HOW TO COMPLETE THIS TASK. Please restate the data below word for word, omitting all images.

SUPPLIED MATERIAL.
'''
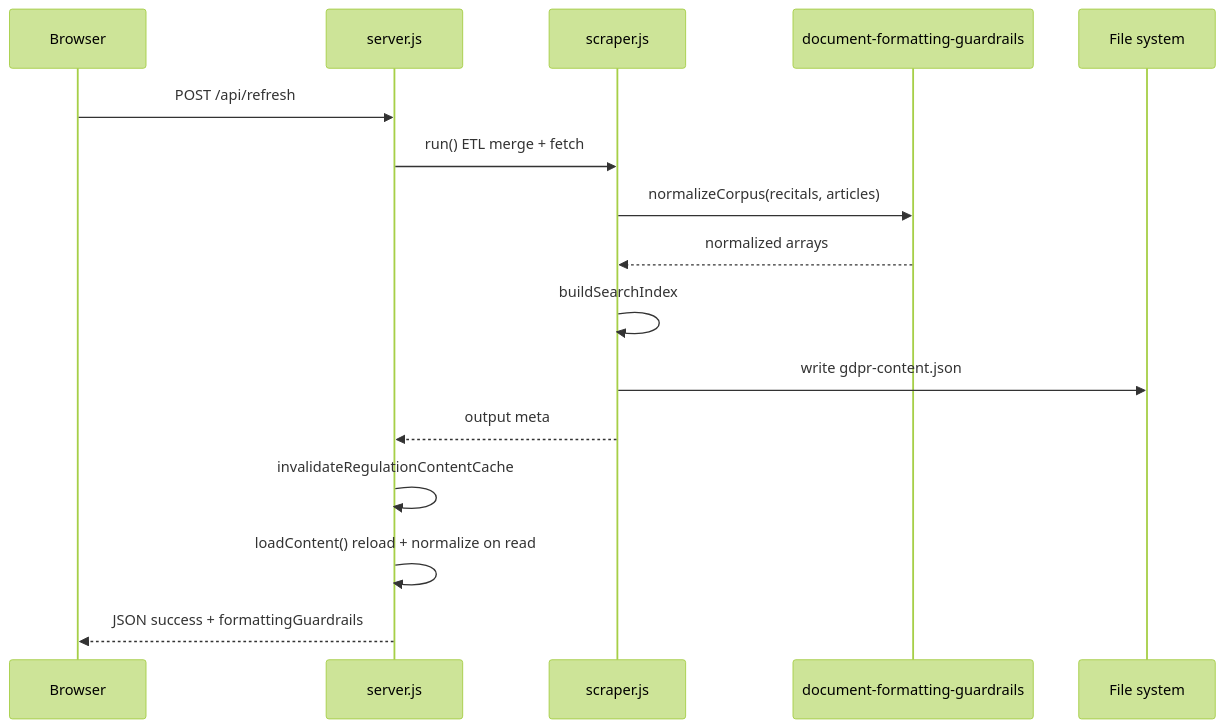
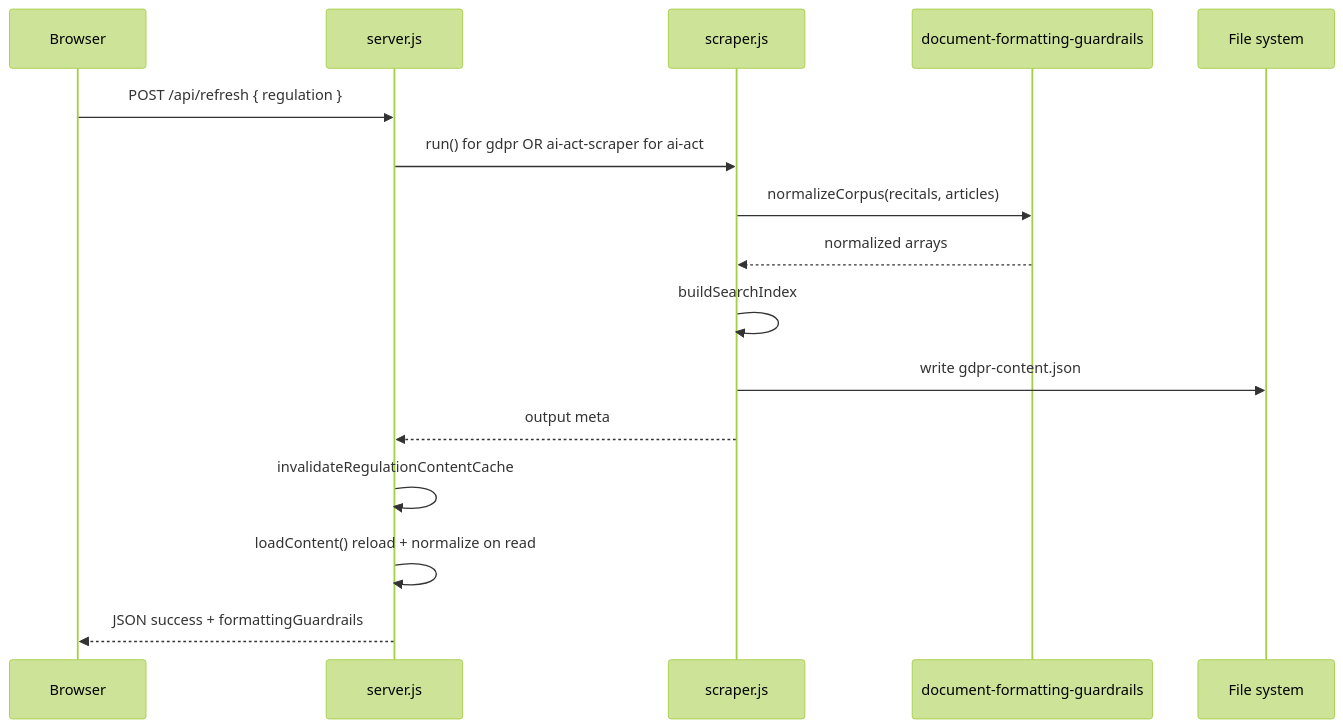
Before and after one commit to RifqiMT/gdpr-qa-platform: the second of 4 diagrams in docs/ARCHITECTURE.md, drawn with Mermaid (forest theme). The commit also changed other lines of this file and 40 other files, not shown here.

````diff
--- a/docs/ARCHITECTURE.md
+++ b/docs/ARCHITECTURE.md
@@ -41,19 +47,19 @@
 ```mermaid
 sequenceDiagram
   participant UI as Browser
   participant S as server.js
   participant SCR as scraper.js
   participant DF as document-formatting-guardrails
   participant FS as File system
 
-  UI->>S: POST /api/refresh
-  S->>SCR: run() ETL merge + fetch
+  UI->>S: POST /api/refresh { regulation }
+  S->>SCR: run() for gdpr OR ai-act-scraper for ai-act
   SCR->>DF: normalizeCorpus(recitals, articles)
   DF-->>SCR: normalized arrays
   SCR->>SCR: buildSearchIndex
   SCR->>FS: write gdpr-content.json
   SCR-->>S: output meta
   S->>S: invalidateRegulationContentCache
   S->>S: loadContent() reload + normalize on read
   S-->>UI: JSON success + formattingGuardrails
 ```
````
'''
RESPONSE BELOW.
Before and after one commit to RifqiMT/gdpr-qa-platform: the second of 4 diagrams in docs/ARCHITECTURE.md, drawn with Mermaid (forest theme). The commit also changed other lines of this file and 40 other files, not shown here.

````diff
--- a/docs/ARCHITECTURE.md
+++ b/docs/ARCHITECTURE.md
@@ -41,19 +47,19 @@
 ```mermaid
 sequenceDiagram
   participant UI as Browser
   participant S as server.js
   participant SCR as scraper.js
   participant DF as document-formatting-guardrails
   participant FS as File system
 
-  UI->>S: POST /api/refresh
-  S->>SCR: run() ETL merge + fetch
+  UI->>S: POST /api/refresh { regulation }
+  S->>SCR: run() for gdpr OR ai-act-scraper for ai-act
   SCR->>DF: normalizeCorpus(recitals, articles)
   DF-->>SCR: normalized arrays
   SCR->>SCR: buildSearchIndex
   SCR->>FS: write gdpr-content.json
   SCR-->>S: output meta
   S->>S: invalidateRegulationContentCache
   S->>S: loadContent() reload + normalize on read
   S-->>UI: JSON success + formattingGuardrails
 ```
````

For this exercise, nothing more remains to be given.